TCS might delay promotions based on Revenue projections..

TATA Consultancy Services (TCS)is gearing up to face tough times. Last week TCS reported that two of its Top 10 Clients (in US) delayed their plans to expand, or to be precise havent gone ahead with previously planned Development work.This will definitely affect TCS’s Q4 numbers and in turn TCS might cut costs by delaying promotions of the Entry level developers.

The reduced salary structure may be norm for another quarter as well.

There is already rumors in Blogs and among TCS employees that the usual 4 year wait of promotions of ITA’s might become longer by one year (Five years).This could be very bad news for people expecting this ITA promotion this year.This promotion delay occurred once during previous IT recession and even now many of the affected feel bad about late promotions.

There is already worry among employees after the earlier salary reduction.But the TCS employees working in overseas deputations were not affected by the salary cuts.

TCS also has changed its focus towards developing and upcoming markets like Russia and Latin American countries, this week TCS news Release said that they are targetting 2$ by 2010-12 in these regions.TCS is also planning to start operations in Russia and Egypt.They have 50-60 million dollars, in reserves for spending on expansion in these key markets.

TCS divides itself into 20 mini TCSs…

MUMBAI: Call it the US of Tata. India’s No 1 software exporter and the largest private sector employer, Tata Consultancy Services, has just converted its large mansion into several smaller dwelling units. In a bid to become more nimble and speed up customer service, TCS has restructured its $6-billion business into about 20 semi-autonomous units.

The new units signal company’s break with the past when it was organised along geographical borders, industry domains and service groups. Now, the company will be a conglomerate of groups organised around business opportunities. Each group will have a revenue size in the range of $250-500 million and staff of up to 5,000, be accountable for its own profits and pursue its own human resources and market strategies.

“It is good for us as we think the modular structure will simplify our interface with customers and drive agility in all areas of operations along with sharpening accountability to customers,” chief operating officer N Chandrasekaran said. For customers, the benefit is simplicity. They can now interact with the chief executive of a small organisation and have their needs met with better speed and closer understanding. For employees, the benefit is leadership prospects.

The growth for top performers would be all-round, giving them a chance to lead a whole organisation with staffing, financial, operation and technology challenges, rather than going up and up along just one of those lines. “It is also great for the employees as the accountability would mean that they would get to work in more holistic manner,” Mr Chandrasekaran said.

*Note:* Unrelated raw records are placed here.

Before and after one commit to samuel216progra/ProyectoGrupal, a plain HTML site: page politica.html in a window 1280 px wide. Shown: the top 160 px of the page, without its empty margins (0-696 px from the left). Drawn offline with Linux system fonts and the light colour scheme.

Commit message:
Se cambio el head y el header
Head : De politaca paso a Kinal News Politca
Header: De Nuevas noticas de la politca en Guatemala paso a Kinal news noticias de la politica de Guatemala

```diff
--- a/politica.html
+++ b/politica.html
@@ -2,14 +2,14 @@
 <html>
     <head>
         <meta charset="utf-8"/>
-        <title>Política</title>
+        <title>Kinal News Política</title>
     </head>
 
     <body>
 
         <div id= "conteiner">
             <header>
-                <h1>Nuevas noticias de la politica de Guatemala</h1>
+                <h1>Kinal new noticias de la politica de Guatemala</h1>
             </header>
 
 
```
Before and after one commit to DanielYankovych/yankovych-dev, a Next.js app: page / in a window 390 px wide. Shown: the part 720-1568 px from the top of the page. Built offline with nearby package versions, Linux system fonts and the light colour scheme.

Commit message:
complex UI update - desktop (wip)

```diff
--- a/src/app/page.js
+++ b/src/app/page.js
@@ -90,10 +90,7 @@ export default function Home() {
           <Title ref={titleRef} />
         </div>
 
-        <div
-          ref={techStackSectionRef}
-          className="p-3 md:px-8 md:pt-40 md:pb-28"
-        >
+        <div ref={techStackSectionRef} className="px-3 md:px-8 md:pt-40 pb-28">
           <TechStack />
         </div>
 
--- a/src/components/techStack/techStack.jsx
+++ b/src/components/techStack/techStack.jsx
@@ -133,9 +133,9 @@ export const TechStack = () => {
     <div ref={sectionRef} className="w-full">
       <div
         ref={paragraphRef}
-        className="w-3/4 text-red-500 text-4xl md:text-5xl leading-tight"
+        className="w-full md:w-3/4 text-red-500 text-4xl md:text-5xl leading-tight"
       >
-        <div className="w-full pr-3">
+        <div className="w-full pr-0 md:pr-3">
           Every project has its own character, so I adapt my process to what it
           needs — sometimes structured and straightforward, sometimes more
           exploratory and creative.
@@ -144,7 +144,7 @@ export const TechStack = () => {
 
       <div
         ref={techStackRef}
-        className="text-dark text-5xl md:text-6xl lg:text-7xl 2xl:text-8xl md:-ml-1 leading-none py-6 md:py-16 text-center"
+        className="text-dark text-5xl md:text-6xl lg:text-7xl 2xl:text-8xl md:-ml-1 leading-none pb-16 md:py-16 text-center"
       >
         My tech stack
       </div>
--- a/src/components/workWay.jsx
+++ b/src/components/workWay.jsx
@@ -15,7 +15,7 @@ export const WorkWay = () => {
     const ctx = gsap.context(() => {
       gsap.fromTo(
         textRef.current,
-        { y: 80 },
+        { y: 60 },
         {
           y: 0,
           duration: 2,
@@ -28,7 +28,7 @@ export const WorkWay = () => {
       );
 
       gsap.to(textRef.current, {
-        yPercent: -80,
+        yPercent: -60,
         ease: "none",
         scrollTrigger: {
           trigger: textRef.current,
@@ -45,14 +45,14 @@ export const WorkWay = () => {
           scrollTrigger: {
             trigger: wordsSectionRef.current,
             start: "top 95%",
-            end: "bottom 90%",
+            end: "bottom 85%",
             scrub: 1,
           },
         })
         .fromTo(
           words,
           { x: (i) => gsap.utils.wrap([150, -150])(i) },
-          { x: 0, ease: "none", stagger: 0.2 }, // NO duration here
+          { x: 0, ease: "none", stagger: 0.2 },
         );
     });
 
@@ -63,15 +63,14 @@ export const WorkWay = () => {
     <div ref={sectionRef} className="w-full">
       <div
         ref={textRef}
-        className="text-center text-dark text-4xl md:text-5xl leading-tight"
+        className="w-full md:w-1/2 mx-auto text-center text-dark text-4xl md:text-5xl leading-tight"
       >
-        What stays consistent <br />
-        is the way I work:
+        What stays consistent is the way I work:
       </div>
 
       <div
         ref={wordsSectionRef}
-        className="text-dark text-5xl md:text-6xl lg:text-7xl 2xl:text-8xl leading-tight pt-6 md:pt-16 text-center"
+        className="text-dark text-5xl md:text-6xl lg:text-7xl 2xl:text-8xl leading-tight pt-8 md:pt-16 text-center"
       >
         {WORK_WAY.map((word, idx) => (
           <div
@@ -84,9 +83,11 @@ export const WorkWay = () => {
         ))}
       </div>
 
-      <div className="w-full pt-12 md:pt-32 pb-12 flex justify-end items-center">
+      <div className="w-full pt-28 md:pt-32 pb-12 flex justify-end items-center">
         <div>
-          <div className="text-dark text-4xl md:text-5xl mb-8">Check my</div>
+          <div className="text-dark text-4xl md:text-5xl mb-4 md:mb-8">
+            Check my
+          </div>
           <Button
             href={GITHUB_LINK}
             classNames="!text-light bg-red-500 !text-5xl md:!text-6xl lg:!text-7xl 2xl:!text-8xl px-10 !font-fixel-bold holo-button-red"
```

For shareholders, it will bring improved productivity and long-term profitability, even while enabling TCS minimise the impact of recession in a particular continent or a given business line. It will also clearly show which part of the business is bringing in money and which is not. “What TCS is looking to do through this is to create smaller TCSs within the bigger organisation, as the company itself is getting to be big in size,” said Macquarie Research analyst Suveer Chainani.

By April 1, when the change would be consummated, the TCS head office in Mumbai’s Fort area will be a lean machine. The individual integrated units will be able to fall back on HQ for support in new technology, shared services and quality. In the new scheme, platform-based BPO will be a separate unit. The changes may also signal more role for Mr Chandrasekaran, two analysts said.

Years ago, Infosys Technologies had undertaken a similar exercise, bequeathing profit and loss responsibility on middle managers and giving them a free hand to develop their domains.